Opportunistic Publishers Price Gouge Remote Learning Students On eBooks During Pandemic
Academic textbooks must be one of the biggest shams out there, as math and science do not change enough to warrant a new edition of a book multiple times under ten-year spans. With the advent of eBooks, creating new editions of books became even easier as they did not require printing. Now, with the COVID-19 pandemic, publishers are increasing the prices of eBooks for reasons unknown.

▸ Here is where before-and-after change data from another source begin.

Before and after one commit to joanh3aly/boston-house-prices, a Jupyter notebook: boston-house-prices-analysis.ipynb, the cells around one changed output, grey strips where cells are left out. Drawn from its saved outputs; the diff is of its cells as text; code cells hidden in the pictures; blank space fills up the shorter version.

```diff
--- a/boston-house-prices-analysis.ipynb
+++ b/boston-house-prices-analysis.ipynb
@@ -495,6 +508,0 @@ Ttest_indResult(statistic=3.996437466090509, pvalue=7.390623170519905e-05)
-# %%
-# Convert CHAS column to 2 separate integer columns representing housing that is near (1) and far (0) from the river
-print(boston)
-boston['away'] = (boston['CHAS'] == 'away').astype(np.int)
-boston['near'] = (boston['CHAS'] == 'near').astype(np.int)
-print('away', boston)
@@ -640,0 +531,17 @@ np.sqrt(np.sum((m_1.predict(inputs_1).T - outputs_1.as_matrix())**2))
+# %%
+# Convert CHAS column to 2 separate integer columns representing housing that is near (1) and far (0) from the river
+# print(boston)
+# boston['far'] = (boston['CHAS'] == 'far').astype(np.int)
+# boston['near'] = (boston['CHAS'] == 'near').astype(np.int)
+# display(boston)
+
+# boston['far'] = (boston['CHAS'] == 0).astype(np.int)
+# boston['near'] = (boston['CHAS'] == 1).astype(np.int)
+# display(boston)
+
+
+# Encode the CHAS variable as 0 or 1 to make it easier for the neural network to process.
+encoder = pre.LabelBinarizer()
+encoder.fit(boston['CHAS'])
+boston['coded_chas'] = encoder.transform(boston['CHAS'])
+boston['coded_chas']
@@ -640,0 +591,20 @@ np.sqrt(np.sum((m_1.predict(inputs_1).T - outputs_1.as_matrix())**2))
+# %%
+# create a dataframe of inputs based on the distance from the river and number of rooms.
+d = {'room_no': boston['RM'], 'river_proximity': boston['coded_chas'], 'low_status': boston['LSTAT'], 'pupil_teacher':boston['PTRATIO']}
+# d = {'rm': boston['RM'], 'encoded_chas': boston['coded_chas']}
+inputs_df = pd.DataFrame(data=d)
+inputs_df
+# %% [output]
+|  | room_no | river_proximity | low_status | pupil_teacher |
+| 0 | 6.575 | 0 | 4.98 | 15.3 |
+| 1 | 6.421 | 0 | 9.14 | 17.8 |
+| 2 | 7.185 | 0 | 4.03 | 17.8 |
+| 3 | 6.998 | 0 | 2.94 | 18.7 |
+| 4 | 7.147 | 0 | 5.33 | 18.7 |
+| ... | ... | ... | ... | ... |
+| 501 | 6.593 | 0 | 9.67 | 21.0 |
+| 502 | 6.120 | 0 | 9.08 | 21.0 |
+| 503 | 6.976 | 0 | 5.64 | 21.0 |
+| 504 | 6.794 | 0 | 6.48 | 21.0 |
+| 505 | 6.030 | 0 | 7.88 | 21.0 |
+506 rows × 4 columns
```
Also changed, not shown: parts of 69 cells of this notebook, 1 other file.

Across the pond, librarians and students at U.K. universities have been experiencing outrageous eBook prices this term, and it scarily appears that is becoming the norm. Now more than ever, students need easy, and low-cost access to books as the pandemic rages on, yet school continues in a modified remote-learning fashion. Though this should be common knowledge, one company, McGraw Hill, was used as an example for ebooks' insane pricing. The cost for libraries to get one copy of “Fundamentals of Corporate Finance,” was £65.99 ($90.77) in print and £528 ($723.89) as a single user ebook. Besides this, librarians and other people have been collecting a number of other books with similar price gouging in a spreadsheet which you can see here
When speaking to The Guardian, Johanna Anderson, subject librarian at the University of Gloucestershire, said that these prices are “not exceptions, but the prices I have come to expect to see.” As this is a widespread problem, approximately 3,000 librarians, academics, and students have signed an open letter that calls for regulation of the academic books market. The letter explains that due to U.K. copyright law, libraries cannot purchase ebooks in the way individuals can but are required to license the book specifically for university use. This license gives way to the prices mentioned above that are, again, not the exception.

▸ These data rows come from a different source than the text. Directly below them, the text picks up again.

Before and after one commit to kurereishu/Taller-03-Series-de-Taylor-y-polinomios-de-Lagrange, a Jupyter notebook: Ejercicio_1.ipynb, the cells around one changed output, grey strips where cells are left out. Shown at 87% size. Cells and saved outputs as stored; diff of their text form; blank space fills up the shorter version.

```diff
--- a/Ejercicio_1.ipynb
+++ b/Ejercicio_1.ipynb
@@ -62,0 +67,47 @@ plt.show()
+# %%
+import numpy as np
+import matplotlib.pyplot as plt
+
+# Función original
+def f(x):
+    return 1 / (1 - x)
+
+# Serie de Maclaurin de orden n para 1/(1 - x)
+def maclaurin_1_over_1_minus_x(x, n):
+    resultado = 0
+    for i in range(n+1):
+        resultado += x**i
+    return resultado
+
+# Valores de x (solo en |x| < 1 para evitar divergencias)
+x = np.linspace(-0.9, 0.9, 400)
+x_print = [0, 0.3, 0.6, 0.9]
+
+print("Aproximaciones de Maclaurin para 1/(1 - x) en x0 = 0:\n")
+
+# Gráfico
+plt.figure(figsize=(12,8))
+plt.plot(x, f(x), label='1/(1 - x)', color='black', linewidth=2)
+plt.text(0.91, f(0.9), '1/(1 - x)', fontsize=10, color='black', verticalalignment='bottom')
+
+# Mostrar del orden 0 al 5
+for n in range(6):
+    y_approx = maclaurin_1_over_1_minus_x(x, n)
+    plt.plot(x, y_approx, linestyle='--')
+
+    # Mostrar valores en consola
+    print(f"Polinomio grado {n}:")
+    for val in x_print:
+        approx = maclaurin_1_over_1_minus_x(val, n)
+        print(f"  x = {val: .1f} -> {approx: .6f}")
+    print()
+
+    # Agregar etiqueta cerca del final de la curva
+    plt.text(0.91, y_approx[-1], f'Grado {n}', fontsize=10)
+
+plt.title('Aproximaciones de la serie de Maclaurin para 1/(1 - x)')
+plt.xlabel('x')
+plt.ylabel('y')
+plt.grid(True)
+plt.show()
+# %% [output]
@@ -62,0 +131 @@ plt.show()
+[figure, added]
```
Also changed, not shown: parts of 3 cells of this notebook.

While book prices do not appear to be as ridiculous in the U.S., it still calls into question the validity of book prices worldwide. According to the National Center for Education Statistics, students could expect to pay up to an approximated $1,200 a year for books, but that is only an average as the chart above states. On the higher end, College Board’s Trends In College Pricing and Student Aid 2020 reports that first-time, full-time students at non-profit public four-year colleges would need to cover an estimated $4,640 in books, supplies, transportation, and other personal expenses.
Ultimately, what this boils down to is a need for global regulation on the prices of textbooks. Publishing companies are simply taking advantage of students and colleges who have no other option for purchasing books, and this trend will only continue and rise as time goes on. In any case, have you personally experienced college book price gouging at all? Let us know in the comments below.